Prompt:
Which lines of the records below contain the word "CompanyForm"? Show each one.

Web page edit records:
———

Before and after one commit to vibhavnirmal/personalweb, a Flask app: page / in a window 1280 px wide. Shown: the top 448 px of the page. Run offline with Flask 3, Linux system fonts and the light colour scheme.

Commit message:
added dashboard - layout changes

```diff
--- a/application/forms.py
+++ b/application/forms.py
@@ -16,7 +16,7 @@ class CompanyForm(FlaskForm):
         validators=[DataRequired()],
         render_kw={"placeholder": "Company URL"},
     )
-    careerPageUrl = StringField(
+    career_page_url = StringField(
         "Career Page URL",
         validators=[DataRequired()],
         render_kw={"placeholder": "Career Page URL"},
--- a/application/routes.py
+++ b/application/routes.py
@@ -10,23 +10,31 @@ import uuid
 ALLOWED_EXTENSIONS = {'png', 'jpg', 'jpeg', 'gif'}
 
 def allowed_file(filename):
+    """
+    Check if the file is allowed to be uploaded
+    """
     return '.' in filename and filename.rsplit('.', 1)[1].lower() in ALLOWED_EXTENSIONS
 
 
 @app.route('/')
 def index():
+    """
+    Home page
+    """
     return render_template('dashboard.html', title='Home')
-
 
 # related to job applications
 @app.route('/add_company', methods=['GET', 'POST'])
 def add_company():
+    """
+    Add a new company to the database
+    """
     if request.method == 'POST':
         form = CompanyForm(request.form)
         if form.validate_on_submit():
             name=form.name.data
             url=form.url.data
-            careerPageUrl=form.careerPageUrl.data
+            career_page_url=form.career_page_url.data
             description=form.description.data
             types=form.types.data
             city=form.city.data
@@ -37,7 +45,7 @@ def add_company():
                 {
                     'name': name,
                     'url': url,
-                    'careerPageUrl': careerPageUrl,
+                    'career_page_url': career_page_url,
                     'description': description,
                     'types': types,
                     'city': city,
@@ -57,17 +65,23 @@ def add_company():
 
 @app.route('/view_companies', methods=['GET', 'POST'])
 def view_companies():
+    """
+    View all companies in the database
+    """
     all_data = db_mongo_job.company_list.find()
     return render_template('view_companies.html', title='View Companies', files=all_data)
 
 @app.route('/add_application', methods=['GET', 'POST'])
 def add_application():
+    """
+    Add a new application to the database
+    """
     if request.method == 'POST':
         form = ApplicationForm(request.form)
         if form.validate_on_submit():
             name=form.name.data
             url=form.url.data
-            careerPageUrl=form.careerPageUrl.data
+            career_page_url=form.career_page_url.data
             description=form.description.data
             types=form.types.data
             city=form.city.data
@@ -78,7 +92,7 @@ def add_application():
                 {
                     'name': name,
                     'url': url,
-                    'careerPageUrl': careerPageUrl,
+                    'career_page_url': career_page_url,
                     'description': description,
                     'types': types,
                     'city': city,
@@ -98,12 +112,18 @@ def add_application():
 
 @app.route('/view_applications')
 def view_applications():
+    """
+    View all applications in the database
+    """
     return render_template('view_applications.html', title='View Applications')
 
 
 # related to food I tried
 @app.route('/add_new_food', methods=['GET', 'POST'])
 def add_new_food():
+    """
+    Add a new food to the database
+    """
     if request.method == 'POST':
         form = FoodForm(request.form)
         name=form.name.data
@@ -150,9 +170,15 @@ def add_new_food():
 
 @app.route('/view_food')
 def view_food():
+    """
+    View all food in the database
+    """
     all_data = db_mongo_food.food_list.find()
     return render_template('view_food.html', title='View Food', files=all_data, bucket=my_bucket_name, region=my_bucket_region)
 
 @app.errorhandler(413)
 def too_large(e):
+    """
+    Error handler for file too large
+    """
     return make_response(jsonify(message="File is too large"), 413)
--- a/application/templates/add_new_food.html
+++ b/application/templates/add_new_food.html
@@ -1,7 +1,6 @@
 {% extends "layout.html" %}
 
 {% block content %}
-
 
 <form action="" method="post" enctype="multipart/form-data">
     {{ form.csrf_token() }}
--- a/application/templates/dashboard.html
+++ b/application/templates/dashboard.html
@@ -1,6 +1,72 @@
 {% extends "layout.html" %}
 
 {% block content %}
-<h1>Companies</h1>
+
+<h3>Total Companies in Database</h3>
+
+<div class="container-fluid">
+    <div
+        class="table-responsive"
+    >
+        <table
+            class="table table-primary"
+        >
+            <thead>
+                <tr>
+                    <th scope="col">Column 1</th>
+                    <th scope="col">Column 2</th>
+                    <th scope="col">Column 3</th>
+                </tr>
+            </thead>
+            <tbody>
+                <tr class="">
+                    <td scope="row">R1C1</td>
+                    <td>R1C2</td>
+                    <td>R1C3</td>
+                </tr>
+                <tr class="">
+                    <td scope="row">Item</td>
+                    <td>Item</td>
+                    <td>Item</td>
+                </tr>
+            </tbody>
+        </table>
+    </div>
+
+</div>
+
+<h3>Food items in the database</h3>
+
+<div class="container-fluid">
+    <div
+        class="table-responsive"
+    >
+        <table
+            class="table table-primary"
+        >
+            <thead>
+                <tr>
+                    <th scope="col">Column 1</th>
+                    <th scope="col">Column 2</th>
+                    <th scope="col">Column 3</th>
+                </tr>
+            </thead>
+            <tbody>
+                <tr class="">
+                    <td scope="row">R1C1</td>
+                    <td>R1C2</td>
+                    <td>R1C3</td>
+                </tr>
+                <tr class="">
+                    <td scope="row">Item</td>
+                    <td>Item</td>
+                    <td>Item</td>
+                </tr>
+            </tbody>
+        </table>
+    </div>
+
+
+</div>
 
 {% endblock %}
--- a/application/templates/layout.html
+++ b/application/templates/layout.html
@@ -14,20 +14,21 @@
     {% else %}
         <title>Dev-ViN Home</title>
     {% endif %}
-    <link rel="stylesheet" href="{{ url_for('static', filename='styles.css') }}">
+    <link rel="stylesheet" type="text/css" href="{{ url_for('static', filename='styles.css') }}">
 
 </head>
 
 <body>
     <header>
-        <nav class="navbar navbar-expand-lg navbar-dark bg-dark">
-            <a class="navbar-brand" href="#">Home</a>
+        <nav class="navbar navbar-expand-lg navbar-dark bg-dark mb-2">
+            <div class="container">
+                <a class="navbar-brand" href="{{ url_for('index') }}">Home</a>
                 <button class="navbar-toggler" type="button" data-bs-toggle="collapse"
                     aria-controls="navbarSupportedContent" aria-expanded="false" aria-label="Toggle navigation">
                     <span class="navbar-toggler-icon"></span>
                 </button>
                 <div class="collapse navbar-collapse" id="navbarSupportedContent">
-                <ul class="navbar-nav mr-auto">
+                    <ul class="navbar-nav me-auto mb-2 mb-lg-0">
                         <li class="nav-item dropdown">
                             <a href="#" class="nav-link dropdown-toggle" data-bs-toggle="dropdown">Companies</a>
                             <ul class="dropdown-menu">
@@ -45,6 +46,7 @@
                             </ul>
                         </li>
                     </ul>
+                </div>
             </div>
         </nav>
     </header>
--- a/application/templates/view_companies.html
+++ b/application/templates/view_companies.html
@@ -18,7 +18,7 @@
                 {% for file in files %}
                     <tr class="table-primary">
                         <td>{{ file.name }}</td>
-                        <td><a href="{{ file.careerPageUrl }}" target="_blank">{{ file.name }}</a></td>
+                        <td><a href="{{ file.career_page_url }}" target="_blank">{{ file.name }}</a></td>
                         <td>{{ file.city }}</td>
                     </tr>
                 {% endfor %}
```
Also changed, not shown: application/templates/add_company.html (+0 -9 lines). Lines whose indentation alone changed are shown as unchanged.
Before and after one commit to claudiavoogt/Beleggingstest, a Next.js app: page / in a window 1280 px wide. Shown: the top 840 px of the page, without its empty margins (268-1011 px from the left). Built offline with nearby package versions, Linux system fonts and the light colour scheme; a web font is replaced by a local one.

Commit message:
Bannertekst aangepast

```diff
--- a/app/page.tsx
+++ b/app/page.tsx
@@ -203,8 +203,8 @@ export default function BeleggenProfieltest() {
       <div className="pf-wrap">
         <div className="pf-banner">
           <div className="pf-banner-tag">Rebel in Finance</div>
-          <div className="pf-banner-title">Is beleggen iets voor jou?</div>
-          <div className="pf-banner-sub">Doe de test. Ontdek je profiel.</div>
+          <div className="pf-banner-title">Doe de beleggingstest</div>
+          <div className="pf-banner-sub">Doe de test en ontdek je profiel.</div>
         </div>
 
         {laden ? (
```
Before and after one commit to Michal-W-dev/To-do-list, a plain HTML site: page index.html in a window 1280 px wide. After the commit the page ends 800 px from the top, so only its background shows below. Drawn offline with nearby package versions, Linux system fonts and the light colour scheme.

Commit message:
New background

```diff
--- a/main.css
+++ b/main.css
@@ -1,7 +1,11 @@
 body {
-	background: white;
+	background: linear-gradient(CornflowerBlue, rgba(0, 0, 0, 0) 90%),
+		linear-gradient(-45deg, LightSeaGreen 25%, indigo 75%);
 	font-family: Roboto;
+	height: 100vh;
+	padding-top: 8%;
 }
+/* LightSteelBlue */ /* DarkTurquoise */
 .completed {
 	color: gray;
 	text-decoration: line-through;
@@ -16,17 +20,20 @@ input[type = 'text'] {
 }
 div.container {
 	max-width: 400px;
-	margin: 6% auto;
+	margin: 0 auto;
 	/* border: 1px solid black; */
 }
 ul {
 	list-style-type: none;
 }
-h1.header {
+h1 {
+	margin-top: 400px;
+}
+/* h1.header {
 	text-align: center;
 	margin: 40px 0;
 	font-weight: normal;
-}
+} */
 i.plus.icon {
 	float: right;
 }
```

———

Response to this exercise:
@@ -16,7 +16,7 @@ class CompanyForm(FlaskForm):
         form = CompanyForm(request.form)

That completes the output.